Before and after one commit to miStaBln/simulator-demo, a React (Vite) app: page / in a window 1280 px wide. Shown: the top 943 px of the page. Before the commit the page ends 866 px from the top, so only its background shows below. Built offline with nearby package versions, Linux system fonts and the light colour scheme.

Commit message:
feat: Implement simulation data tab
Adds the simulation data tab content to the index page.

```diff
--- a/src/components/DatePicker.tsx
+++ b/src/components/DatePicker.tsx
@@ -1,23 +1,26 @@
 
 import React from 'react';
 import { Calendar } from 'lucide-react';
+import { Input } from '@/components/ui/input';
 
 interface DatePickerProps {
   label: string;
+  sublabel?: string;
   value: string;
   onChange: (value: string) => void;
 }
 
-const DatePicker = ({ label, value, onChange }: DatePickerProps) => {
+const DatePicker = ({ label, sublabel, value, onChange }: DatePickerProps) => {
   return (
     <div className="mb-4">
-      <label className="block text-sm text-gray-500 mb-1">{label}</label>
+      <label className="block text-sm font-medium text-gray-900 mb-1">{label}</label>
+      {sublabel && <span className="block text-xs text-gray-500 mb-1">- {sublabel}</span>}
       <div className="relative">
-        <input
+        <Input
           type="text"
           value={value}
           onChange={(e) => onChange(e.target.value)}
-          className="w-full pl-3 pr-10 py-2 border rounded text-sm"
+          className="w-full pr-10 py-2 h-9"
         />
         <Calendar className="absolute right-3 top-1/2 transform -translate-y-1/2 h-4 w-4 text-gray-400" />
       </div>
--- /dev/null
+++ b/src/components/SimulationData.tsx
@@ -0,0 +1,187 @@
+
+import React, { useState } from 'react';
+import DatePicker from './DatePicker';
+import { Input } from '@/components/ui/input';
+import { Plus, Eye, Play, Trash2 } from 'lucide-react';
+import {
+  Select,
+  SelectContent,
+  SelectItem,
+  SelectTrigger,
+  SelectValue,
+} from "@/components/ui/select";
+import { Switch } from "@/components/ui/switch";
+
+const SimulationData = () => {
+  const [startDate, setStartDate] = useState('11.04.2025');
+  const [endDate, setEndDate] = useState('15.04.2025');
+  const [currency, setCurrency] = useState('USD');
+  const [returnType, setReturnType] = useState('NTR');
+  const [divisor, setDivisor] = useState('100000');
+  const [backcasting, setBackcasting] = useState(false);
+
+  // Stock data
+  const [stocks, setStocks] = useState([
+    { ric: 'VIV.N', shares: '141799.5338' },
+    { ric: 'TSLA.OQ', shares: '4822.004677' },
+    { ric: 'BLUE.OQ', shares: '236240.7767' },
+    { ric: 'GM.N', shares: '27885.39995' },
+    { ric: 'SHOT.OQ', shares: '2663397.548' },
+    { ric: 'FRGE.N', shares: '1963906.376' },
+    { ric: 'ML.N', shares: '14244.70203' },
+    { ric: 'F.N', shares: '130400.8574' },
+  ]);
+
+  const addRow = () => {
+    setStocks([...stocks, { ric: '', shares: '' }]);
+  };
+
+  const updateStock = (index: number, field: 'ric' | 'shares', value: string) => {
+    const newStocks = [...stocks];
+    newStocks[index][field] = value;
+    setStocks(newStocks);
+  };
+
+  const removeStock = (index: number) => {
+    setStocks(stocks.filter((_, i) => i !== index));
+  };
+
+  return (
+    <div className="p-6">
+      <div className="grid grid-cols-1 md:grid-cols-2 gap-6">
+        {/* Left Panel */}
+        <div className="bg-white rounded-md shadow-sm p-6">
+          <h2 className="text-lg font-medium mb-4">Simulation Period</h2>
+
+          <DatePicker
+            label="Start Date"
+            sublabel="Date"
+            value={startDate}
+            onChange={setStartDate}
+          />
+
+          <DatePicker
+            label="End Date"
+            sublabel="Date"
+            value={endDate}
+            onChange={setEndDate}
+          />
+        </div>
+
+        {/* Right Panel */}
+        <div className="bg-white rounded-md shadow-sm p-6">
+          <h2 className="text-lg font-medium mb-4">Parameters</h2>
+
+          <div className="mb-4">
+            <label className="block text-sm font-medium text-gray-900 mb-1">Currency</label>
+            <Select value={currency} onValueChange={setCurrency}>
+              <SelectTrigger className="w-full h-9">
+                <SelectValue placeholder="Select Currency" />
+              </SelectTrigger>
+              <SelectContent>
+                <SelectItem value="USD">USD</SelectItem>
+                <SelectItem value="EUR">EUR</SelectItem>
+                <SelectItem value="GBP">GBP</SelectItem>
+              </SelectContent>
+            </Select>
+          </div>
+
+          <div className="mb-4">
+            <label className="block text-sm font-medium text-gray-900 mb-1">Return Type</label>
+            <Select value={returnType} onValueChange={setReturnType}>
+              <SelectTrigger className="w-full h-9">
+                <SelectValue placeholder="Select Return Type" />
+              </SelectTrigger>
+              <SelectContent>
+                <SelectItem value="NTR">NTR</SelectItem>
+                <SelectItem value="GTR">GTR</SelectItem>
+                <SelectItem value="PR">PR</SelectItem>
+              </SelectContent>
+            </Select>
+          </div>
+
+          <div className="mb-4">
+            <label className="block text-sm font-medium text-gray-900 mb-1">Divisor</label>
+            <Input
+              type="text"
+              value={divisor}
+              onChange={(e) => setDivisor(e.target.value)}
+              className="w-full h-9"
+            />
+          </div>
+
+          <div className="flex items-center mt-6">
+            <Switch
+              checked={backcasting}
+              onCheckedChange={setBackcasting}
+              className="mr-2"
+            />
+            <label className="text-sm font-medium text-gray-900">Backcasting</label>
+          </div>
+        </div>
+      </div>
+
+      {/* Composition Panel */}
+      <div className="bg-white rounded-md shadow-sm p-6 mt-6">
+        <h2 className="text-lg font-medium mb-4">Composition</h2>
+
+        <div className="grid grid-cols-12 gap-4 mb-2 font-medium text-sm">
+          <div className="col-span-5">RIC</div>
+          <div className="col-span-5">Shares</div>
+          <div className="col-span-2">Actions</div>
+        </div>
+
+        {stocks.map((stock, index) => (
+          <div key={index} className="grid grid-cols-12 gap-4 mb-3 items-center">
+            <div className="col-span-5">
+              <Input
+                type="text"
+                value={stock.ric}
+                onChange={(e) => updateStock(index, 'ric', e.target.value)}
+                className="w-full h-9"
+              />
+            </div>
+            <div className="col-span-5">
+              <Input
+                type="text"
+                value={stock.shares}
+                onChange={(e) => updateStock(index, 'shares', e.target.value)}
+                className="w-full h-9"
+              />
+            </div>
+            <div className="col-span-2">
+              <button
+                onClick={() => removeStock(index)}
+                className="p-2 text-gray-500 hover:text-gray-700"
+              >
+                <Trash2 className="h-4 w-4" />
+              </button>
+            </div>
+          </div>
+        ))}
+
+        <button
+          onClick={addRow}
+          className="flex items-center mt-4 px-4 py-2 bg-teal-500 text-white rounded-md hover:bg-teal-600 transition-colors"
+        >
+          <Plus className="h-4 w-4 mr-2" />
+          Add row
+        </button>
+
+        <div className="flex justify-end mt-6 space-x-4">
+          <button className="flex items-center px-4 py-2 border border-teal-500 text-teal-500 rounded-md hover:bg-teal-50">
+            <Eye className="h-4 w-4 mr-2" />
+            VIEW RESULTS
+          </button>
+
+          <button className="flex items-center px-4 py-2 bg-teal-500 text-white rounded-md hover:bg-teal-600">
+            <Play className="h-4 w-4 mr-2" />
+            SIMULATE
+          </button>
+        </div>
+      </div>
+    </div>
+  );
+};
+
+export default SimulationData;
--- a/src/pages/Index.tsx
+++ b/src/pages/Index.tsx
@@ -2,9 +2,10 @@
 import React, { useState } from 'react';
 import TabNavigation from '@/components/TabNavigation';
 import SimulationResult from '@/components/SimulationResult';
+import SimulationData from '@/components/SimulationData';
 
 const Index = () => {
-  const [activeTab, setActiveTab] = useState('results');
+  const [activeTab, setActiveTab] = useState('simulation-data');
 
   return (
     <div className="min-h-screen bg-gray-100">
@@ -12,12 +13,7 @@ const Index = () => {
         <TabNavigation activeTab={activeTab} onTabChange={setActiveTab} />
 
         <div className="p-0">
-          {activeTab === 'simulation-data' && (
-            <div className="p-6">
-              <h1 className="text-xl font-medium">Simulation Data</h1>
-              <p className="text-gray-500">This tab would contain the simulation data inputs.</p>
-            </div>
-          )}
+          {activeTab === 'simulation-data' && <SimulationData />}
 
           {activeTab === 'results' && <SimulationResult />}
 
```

§ **EXERCISE INSTRUCTIONS**: In the records, find every line that has the string "onChange" and copy it.

§ **TASK RESULT**:
   onChange: (value: string) => void;
-const DatePicker = ({ label, value, onChange }: DatePickerProps) => {
+const DatePicker = ({ label, sublabel, value, onChange }: DatePickerProps) => {
           onChange={(e) => onChange(e.target.value)}
+            onChange={setStartDate}
+            onChange={setEndDate}
+              onChange={(e) => setDivisor(e.target.value)}
+                onChange={(e) => updateStock(index, 'ric', e.target.value)}
+                onChange={(e) => updateStock(index, 'shares', e.target.value)}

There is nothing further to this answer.